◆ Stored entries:

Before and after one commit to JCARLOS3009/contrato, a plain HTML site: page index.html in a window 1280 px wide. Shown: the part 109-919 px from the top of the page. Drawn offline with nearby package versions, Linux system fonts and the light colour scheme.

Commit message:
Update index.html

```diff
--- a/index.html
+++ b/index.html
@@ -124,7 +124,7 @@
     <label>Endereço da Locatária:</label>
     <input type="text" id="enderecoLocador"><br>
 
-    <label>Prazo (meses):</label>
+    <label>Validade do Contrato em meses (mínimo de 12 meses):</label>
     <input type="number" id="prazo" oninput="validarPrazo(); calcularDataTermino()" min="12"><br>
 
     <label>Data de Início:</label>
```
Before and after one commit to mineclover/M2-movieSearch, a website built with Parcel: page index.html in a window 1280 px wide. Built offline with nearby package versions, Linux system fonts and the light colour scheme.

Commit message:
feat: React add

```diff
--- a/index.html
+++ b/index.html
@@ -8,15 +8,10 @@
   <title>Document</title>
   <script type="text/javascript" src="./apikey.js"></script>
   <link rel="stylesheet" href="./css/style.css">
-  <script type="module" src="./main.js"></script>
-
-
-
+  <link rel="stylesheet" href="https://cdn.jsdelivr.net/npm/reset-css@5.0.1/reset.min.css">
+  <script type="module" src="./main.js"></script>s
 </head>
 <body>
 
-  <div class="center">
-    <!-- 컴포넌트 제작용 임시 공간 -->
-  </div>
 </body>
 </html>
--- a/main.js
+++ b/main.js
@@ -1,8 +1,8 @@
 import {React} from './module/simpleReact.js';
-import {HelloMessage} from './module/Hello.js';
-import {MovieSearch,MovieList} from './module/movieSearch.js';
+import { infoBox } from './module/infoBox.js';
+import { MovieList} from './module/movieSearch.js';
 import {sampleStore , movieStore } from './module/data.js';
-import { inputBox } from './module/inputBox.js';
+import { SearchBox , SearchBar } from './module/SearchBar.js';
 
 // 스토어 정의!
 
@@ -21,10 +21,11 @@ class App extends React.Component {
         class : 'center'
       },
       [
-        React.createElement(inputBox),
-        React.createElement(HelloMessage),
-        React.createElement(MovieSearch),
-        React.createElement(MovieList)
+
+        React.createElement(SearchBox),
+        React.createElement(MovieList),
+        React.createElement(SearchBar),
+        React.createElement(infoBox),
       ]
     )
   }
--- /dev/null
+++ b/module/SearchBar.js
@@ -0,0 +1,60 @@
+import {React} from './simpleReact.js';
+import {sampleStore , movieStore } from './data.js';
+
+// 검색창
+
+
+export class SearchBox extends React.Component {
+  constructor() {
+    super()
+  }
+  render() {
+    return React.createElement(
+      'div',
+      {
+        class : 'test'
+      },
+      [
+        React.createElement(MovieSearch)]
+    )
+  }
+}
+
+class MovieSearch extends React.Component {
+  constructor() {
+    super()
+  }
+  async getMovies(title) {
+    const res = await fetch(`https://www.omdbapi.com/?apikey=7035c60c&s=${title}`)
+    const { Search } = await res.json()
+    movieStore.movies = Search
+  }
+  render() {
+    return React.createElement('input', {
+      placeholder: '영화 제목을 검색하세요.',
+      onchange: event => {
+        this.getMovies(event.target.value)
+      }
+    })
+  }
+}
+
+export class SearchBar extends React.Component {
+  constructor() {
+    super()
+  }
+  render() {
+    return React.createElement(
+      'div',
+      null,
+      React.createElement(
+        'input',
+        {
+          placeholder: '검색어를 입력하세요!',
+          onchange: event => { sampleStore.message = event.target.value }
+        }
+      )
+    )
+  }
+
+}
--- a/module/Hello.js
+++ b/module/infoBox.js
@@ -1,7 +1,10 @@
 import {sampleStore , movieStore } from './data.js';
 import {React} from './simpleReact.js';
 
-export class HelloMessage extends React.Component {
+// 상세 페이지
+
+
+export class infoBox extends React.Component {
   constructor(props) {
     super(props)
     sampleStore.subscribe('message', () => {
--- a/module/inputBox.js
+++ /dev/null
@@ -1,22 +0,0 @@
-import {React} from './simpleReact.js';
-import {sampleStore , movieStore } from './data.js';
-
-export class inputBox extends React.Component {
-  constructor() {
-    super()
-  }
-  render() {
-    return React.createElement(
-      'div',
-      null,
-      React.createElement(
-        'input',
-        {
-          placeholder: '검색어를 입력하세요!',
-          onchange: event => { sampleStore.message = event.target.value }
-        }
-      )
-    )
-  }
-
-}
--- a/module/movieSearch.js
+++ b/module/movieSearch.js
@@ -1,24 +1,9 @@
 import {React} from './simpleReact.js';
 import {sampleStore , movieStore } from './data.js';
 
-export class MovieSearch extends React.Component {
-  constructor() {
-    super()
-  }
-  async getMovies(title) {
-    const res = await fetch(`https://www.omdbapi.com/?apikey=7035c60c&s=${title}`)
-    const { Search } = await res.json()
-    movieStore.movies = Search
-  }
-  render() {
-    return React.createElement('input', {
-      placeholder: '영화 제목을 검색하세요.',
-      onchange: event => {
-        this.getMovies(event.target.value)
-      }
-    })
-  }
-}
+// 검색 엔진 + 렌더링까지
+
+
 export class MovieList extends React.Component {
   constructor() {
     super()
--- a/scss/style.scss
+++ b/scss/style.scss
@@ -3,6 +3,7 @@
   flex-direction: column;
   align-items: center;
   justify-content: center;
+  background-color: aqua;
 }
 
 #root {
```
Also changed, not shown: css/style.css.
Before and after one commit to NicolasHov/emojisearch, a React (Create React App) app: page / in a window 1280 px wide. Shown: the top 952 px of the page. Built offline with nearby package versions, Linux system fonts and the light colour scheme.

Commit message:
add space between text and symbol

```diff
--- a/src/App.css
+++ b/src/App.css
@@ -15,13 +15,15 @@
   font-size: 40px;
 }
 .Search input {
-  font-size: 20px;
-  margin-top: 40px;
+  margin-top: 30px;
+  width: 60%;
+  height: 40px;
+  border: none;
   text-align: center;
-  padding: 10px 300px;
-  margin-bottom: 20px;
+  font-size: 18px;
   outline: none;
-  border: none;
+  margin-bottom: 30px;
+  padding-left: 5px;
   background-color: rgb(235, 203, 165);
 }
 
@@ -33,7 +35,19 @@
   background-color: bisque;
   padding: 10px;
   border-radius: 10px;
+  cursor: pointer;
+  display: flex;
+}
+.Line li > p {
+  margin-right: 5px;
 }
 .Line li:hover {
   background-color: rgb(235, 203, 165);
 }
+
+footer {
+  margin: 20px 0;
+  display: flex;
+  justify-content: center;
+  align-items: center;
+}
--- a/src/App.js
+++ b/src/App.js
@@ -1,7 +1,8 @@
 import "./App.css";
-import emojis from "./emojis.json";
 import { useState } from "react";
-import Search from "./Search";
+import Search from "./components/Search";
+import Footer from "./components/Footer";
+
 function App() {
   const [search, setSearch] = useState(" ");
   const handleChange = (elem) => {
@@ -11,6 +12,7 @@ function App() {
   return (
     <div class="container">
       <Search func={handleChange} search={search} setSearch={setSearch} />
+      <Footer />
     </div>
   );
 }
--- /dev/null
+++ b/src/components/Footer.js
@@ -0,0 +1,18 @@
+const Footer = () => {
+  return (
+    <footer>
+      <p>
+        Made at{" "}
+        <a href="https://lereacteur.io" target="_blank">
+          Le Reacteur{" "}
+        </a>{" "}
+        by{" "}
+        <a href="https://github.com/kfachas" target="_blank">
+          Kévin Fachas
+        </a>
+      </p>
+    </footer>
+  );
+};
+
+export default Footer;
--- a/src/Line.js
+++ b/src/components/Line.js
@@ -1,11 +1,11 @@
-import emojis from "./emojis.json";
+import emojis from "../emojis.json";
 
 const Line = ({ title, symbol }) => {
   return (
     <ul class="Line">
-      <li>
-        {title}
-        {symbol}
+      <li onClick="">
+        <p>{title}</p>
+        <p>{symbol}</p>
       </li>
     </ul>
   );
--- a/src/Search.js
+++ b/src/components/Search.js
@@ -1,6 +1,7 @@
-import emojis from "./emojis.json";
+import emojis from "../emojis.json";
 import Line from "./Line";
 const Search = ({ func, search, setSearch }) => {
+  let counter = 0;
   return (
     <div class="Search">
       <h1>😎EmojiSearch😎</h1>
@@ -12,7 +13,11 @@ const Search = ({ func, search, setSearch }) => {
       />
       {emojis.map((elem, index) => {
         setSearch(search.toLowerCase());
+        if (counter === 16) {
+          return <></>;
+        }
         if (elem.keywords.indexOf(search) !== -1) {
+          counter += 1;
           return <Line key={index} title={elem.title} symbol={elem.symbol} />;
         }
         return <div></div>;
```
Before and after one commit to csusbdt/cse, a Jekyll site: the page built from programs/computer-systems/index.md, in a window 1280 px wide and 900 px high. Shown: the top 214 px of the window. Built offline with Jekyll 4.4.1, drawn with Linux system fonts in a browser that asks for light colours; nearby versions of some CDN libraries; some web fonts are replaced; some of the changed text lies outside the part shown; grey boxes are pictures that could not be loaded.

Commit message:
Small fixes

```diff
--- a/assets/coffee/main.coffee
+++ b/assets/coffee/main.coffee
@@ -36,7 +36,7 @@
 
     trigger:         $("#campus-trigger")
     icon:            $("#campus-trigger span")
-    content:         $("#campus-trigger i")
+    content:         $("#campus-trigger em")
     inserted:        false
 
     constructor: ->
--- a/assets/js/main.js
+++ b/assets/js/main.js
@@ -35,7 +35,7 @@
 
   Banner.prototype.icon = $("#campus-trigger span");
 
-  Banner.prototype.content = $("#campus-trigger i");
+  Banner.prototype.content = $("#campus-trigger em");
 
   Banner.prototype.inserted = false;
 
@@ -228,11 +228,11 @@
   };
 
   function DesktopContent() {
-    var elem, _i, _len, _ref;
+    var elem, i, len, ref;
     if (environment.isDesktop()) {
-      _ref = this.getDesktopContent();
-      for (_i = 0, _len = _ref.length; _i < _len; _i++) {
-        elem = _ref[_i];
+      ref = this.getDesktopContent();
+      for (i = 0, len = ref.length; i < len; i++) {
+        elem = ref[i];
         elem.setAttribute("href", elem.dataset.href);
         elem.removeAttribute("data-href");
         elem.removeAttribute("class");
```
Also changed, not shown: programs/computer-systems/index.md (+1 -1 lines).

◆ PROBLEM DETAILS: Within the records above, count the lines that contain "main" and give the number with nothing added.

◆ COMPLETED TASK: 8